We love the “bling bling”. We want it. We got to have it and will do anything to get it. We want the big house with the pool and the tennis court even though we only earn $50,000 a year. We will allow ourselves to believe that we don’t need a down payment to purchase that McMansion in an otherwise economically depressed area, that our homes will always appreciate in value exponentially, and that we will be somehow be able to afford adjustable rate or interest only mortgages.
The economic mess we are in isn’t a matter of old fashioned greed but something more insidious, more complex. We live in a country where regardless of your take home pay, you are considered, or rather consider yourself, “middle class”. We spend more than we have and feel it’s our God-given right to do so because God wants you to have nice things, this according to your pastor or favorite televangelist. We fear the stigma of poverty and would rather drive a fancy sports car we can’t afford than admit to not having enough money to pay our rent.
We weren’t always this obsessed. Shameless wealth in the the age of the 80s nighttime soap operas. such as “Dynasty” and “Dallas”, seemed far less accessible — only a bastion of those blessed to have been born into it or to have made a killing in the discovery and/or sale of a precious commodity such as oil. It was not from selling a few million CDs, acting like an a**hole on a reality show or having paid sex with an elected official.
And it’s longer enough to be a millionaire; we want to be billionaires. They are the people with the “real” money. So what do we do, both individually and corporately? We engage in deceptive business practices, selling smoke and mirrors to the gullible and most vulnerable among us. And we laugh our asses off all the way to the multimillion dollar penthouse on Manhattan’s Upper West Side or to our private jet. “No hard feelings,” we say, “Just trying to get my bling.”
Well, no one is laughing now — neither the shareholders at Bear Stearns who saw their shares nearly rendered worthless by a government assisted takeover by JP Morgan, nor the thousands of Bear Stearns employees set to lose their jobs nor the thousands people with homes in foreclosure or damn close to it.
And despite what the President or your favorite cable financial pontificator may tell you, things aren’t going to get better anytime soon.

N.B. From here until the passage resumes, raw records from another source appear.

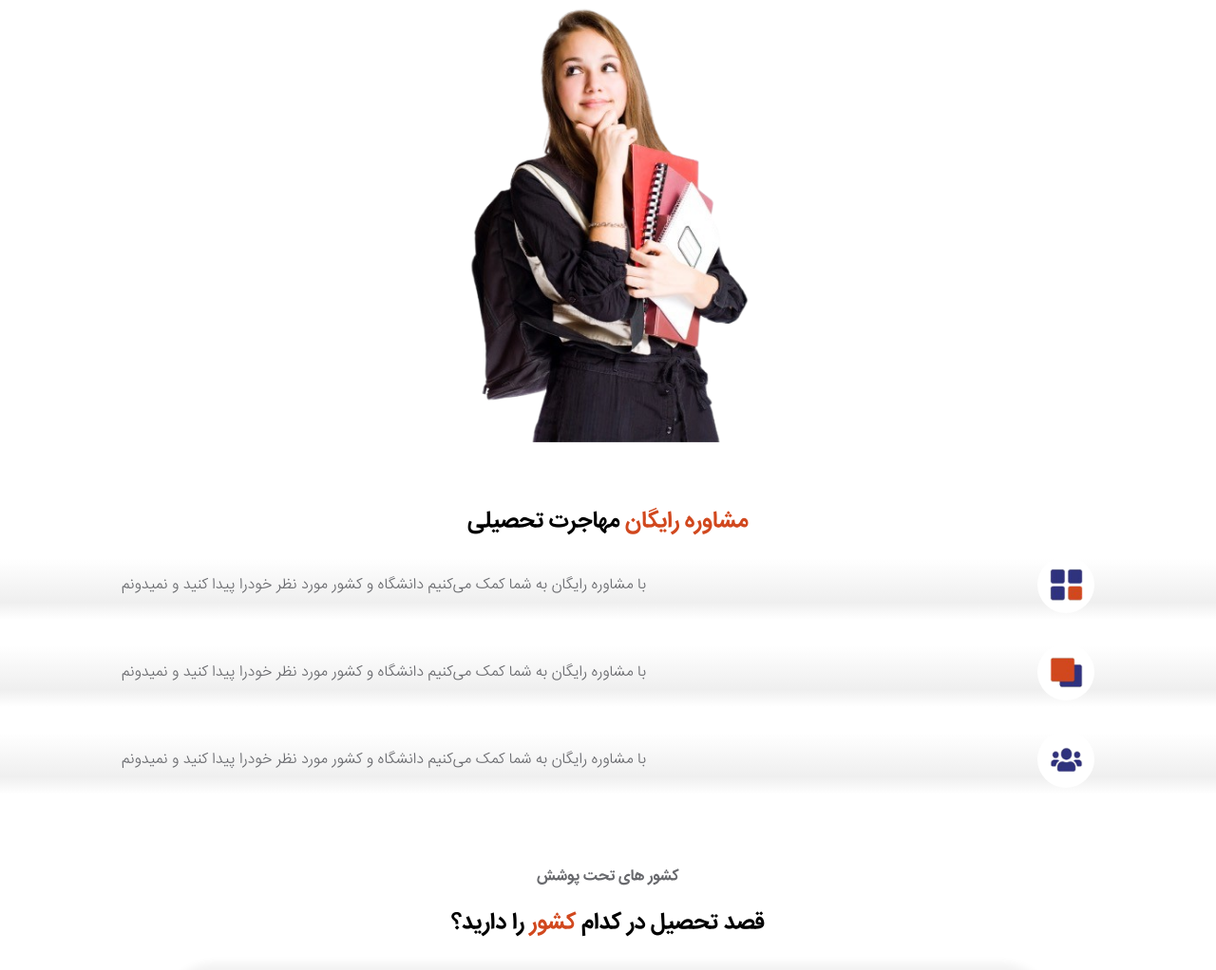
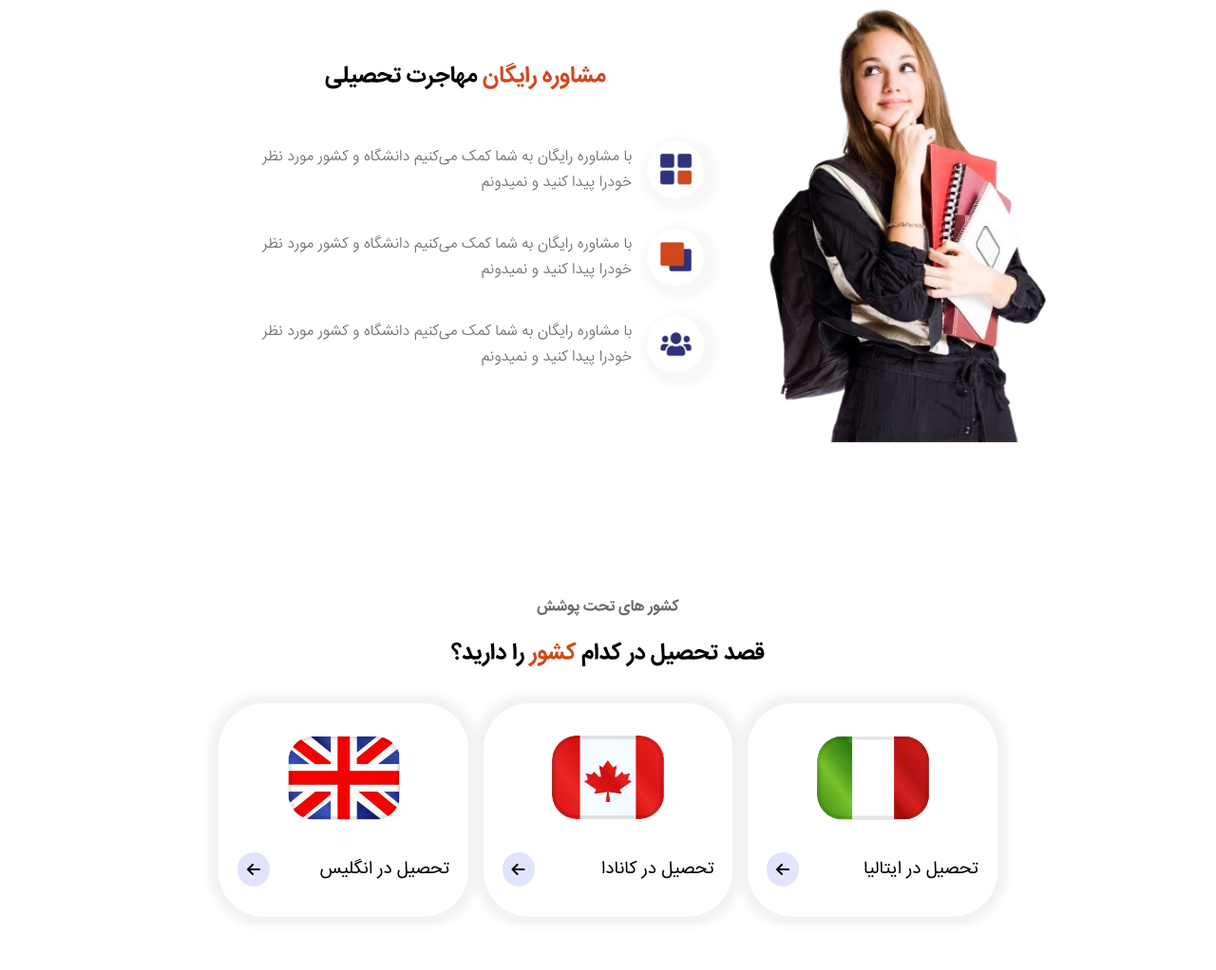
Before and after one commit to KhashayarAsghari/applyer, a plain HTML site: page index.html in a window 1280 px wide. Shown: the part 1219-2241 px from the top of the page at 95% size. Drawn offline with Linux system fonts and the light colour scheme.

Commit message:
countries responsived

```diff
--- a/assets/sass/blocks/_counceling.scss
+++ b/assets/sass/blocks/_counceling.scss
@@ -21,7 +21,7 @@
         @include dflex(space-between);
         gap: 1rem;
         padding: 1rem 10%;
-        background: linear-gradient(to bottom, white 20%, rgba(234, 234, 234, 0.759) 70%, white 90%);
+
 
         &__image-container {
             width: 60px;
@@ -31,6 +31,8 @@
 
             background-color: white;
             border-radius: 500px;
+
+            box-shadow: 5px 5px 10px 10px rgb(248, 248, 248);
 
             &__img {
                 width: 35px;
@@ -42,4 +44,17 @@
             color: $color-text-gray;
         }
     }
+
+    @media (min-width: 768px) {
+        @include dflex();
+
+        &__top-img {
+            margin: 0;
+        }
+
+        &__title {
+            margin-top: 0;
+            margin-bottom: 2rem;
+        }
+    }
 }
--- a/assets/sass/blocks/_countries.scss
+++ b/assets/sass/blocks/_countries.scss
@@ -49,4 +49,19 @@
             }
         }
     }
+
+    @media (min-width: 768px) {
+
+        margin-top: 10rem;
+        .countries-container {
+            @include widthauto(80%);
+            @include dflex();
+            gap: 1rem;
+            max-width: 1000px;
+        }
+
+        &__card {
+            max-width: 300px;
+        }
+    }
 }
--- a/index.html
+++ b/index.html
@@ -86,8 +86,12 @@
         </section>
 
         <section class="counceling">
+
+
             <img src="./assets/images/pictures/tg_image_1520724490-removebg-preview.png" alt=""
                 class="counceling__top-img" width="300px">
+
+            <div class="counceling-div">
                 <h2 class="counceling__title"><span>مشاوره رایگان</span> مهاجرت تحصیلی</h2>
 
                 <div class="counceling__item">
@@ -95,7 +99,8 @@
                         <img class="counceling__item__image-container__img" src="./assets/images/icons/boxes.png"
                             alt="boxes" width="50px">
                     </div>
-                <p class="counceling__item__desc">با مشاوره رایگان به شما کمک می‌کنیم دانشگاه و کشور مورد نظر خودرا پیدا
+                    <p class="counceling__item__desc">با مشاوره رایگان به شما کمک می‌کنیم دانشگاه و کشور مورد نظر خودرا
+                        پیدا
                         کنید و نمیدونم</p>
                 </div>
 
@@ -104,7 +109,8 @@
                         <img class="counceling__item__image-container__img" src="./assets/images/icons/sheets.png"
                             alt="sheets" width="50px">
                     </div>
-                <p class="counceling__item__desc">با مشاوره رایگان به شما کمک می‌کنیم دانشگاه و کشور مورد نظر خودرا پیدا
+                    <p class="counceling__item__desc">با مشاوره رایگان به شما کمک می‌کنیم دانشگاه و کشور مورد نظر خودرا
+                        پیدا
                         کنید و نمیدونم</p>
                 </div>
 
@@ -113,8 +119,10 @@
                         <img class="counceling__item__image-container__img" src="./assets/images/icons/people.png"
                             alt="people" width="50px">
                     </div>
-                <p class="counceling__item__desc">با مشاوره رایگان به شما کمک می‌کنیم دانشگاه و کشور مورد نظر خودرا پیدا
+                    <p class="counceling__item__desc">با مشاوره رایگان به شما کمک می‌کنیم دانشگاه و کشور مورد نظر خودرا
+                        پیدا
                         کنید و نمیدونم</p>
+                </div>
             </div>
         </section>
 
@@ -122,6 +130,7 @@
             <h2 class="countries__title">کشور های تحت پوشش</h2>
             <h2 class="countries__question">قصد تحصیل در کدام <span>کشور</span> را دارید؟</h2>
 
+            <div class="countries-container">
                 <div class="countries__card">
                     <img src="./assets/images/flags/italy.png" alt="" class="countries__card__img">
                     <div class="countries__card__desc">
@@ -143,6 +152,7 @@
                     <div class="countries__card__desc">
                         <h3 class="countries__card__desc__text">تحصیل در انگلیس</h3>
                         <i class="fa-solid fa-arrow-left countries__card__desc__icon"></i>
+                    </div>
                 </div>
             </div>
         </section>
```
Also changed, not shown: assets/css/main.css, 1 other file. Lines whose indentation alone changed are shown as unchanged.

A while ago, rapper Nas declared that hip hop is dead. If this is the case, maybe the “bling” culture is on its way out too. We can only hope.
I will celebrate the day when we can say R.I.P. to the B.L.I.N.G.